====== Records for this exercise
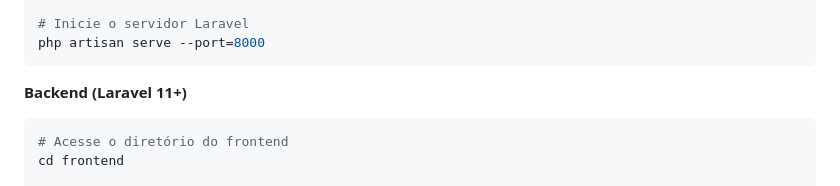
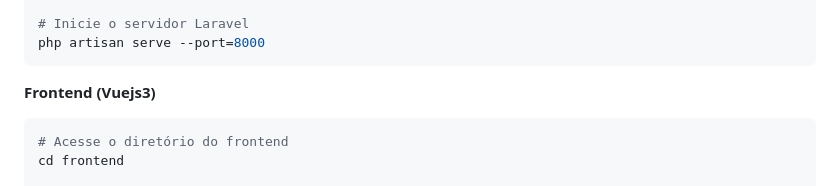
Before and after one commit to GabrielLima2803/desafio-tecnico-MF, a Markdown page: README.md, the part around the change. Rendered like a GitHub page.

````diff
--- a/README.md
+++ b/README.md
@@ -117,7 +117,7 @@ php artisan migrate
 php artisan serve --port=8000
 ```
 
-**Backend (Laravel 11+)**
+**Frontend (Vuejs3)**
 ```bash
 # Acesse o diretório do frontend
 cd frontend
````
============
Directions for this task:
Count up the lines of the listing where "artisan" occurs, and answer with that number only.

Problem solution:
2